The sun sends out different types of radiation.

There's visible light we see as sunlight, infrared radiation we feel as heat, and ultraviolet (UV) radiation we can't see or feel. So even when the temperature is lower and/or skies are cloudy, skin-damaging UV radiation can still be high.

There are two types of UV radiation that affect our risk of developing skin cancer:

  • UVA can cause sunburn, DNA (cell) damage in the skin and skin cancer.
  • UVB causes skin damage and skin cancer – luckily ozone in the atmosphere stops most UVB from reaching the earth's surface.

Factors affecting levels of UV radiation

Levels of UV radiation change throughout the day, month and year across New Zealand.

The total amount of UV radiation present is affected by:

  • proximity to the equator
  • time of day
  • time of year
  • cloud cover
  • altitude
  • scattering
  • reflection.

Visit NIWA’s website to discover more about UV radiation and ozone or to find today’s UV index reading. The Australian Radiation Protection and Nuclear Safety Agency also has useful UV information.

Know the sun protection times for your region

Sun Protection Alert

Developed by the Health Promotion Agency in association with MetService and NIWA, the Sun Protection Alert is available during daylight saving months. It provides the recommended times to be SunSmart each day for specific areas of New Zealand.

This is based on the UV index (UVI), where a UVI of greater than 10 is extreme and a UVI of less than 3 is low. 

You can add the Sun Protection Alert to your workplace’s website and intranet. It will display the UV reading for your selected region so your people know when they should be SunSmart.

The alert is specific to regions across the country and alert times can change in five-minute increments from one day to the next.

Available during daylight saving months, the Sun Protection Alert can be accessed through the Metservice website homepage and the SunSmart website. It may also be printed in your local daily newspaper.

UVNZ smartphone app

Another useful tool is the UVNZ app, developed in consultation with NIWA.

Using NIWA's UV forecasts, the app shows the current UV index level, its peak value, and its progression throughout the day. It means people - especially those with melanoma or sensitive skin - can make up-to-the-minute decisions about their time outdoors.

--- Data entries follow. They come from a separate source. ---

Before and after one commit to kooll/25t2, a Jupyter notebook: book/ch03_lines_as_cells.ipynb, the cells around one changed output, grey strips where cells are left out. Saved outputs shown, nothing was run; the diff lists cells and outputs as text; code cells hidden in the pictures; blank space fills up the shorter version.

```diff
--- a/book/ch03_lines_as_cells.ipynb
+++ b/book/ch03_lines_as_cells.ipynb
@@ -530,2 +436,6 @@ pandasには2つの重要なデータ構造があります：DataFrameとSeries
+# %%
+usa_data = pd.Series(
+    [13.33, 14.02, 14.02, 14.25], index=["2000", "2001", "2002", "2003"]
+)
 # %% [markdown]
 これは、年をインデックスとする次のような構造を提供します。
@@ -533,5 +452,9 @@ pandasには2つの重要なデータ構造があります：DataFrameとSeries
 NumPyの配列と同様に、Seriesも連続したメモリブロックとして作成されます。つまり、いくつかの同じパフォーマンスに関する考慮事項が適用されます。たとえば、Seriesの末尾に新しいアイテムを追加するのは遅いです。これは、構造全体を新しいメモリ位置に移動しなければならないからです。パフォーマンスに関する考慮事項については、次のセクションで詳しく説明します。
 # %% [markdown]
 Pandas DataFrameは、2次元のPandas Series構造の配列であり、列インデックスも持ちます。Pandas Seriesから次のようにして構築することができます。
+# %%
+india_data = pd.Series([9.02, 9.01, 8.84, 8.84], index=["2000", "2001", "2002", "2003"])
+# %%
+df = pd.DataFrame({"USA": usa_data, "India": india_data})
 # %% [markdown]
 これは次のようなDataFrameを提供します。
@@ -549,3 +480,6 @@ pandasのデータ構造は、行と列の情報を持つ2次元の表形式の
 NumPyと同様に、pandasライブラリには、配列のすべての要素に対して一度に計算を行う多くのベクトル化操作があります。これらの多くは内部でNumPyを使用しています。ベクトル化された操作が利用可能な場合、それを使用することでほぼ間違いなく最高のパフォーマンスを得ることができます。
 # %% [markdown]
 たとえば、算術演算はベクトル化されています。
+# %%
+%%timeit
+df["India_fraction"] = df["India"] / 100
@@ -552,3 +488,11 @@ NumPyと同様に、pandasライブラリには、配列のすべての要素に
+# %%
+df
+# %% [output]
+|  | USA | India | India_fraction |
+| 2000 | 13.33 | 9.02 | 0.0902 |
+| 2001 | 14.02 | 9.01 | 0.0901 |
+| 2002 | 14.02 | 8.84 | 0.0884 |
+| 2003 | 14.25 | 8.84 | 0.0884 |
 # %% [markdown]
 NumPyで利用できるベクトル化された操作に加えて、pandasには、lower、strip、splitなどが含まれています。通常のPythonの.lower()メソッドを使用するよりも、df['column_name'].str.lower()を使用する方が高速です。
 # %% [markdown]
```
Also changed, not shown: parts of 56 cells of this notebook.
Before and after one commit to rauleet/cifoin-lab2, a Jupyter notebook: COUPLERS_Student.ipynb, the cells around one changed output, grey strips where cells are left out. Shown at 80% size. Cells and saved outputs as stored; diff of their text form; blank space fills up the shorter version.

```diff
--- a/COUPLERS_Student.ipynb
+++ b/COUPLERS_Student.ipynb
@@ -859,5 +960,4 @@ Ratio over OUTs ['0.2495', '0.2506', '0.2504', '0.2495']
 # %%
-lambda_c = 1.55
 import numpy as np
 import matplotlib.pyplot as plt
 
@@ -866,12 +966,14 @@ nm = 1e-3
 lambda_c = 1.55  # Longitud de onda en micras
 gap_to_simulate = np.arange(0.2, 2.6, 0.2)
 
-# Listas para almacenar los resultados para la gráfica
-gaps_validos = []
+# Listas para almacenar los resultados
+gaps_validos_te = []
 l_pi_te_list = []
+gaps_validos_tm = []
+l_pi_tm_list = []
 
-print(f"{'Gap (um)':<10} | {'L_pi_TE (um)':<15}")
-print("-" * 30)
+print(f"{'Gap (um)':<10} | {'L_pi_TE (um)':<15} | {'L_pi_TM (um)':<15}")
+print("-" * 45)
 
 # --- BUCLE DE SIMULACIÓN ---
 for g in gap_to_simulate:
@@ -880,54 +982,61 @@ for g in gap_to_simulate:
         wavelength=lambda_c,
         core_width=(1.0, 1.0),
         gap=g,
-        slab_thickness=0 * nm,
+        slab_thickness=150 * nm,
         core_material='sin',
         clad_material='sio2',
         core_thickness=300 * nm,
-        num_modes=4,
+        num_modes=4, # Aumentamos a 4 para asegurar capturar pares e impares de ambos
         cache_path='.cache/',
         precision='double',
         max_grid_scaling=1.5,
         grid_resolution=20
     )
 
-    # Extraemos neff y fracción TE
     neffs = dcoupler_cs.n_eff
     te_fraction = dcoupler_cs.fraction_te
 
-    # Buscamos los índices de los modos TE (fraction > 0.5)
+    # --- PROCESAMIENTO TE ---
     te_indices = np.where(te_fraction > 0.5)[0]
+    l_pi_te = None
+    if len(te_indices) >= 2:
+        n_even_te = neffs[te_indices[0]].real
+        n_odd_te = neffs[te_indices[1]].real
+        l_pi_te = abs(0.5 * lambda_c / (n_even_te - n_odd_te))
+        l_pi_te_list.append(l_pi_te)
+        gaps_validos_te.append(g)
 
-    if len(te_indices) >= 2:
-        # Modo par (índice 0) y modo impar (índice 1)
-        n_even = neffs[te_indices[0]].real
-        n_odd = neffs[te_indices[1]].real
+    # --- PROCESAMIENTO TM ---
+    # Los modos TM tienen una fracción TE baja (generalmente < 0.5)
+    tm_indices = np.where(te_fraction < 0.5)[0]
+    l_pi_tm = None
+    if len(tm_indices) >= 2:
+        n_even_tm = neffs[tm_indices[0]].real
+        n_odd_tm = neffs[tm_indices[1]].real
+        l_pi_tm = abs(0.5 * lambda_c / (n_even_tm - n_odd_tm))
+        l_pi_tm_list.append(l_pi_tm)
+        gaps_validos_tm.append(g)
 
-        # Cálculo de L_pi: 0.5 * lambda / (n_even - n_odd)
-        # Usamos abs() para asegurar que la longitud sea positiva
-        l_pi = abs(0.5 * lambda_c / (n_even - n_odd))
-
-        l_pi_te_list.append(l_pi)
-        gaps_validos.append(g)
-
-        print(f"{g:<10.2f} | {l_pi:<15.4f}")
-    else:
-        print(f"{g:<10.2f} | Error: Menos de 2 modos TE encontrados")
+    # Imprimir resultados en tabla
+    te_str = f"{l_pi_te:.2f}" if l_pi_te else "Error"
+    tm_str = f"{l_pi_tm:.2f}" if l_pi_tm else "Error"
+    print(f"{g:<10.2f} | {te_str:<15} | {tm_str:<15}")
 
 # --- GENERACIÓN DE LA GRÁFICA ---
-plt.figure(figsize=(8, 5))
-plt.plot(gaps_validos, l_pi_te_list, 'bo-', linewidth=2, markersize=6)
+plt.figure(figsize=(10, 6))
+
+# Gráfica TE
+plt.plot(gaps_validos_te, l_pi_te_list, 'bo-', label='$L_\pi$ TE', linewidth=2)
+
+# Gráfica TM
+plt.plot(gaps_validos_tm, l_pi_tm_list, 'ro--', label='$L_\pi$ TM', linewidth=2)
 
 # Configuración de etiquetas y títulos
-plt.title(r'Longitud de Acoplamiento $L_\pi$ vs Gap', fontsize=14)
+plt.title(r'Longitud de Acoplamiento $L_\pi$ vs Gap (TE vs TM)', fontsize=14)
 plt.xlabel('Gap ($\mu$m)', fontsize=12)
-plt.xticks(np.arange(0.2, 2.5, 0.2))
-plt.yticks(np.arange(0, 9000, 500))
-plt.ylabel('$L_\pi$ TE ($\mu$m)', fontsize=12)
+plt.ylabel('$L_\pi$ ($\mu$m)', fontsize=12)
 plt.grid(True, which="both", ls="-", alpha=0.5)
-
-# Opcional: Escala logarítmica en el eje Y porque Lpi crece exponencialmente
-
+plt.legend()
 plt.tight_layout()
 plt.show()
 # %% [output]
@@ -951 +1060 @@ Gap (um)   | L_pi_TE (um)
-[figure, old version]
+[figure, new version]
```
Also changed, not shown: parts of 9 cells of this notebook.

Particularly if your people spend a lot of time in the sun, consider encouraging them to download this free app.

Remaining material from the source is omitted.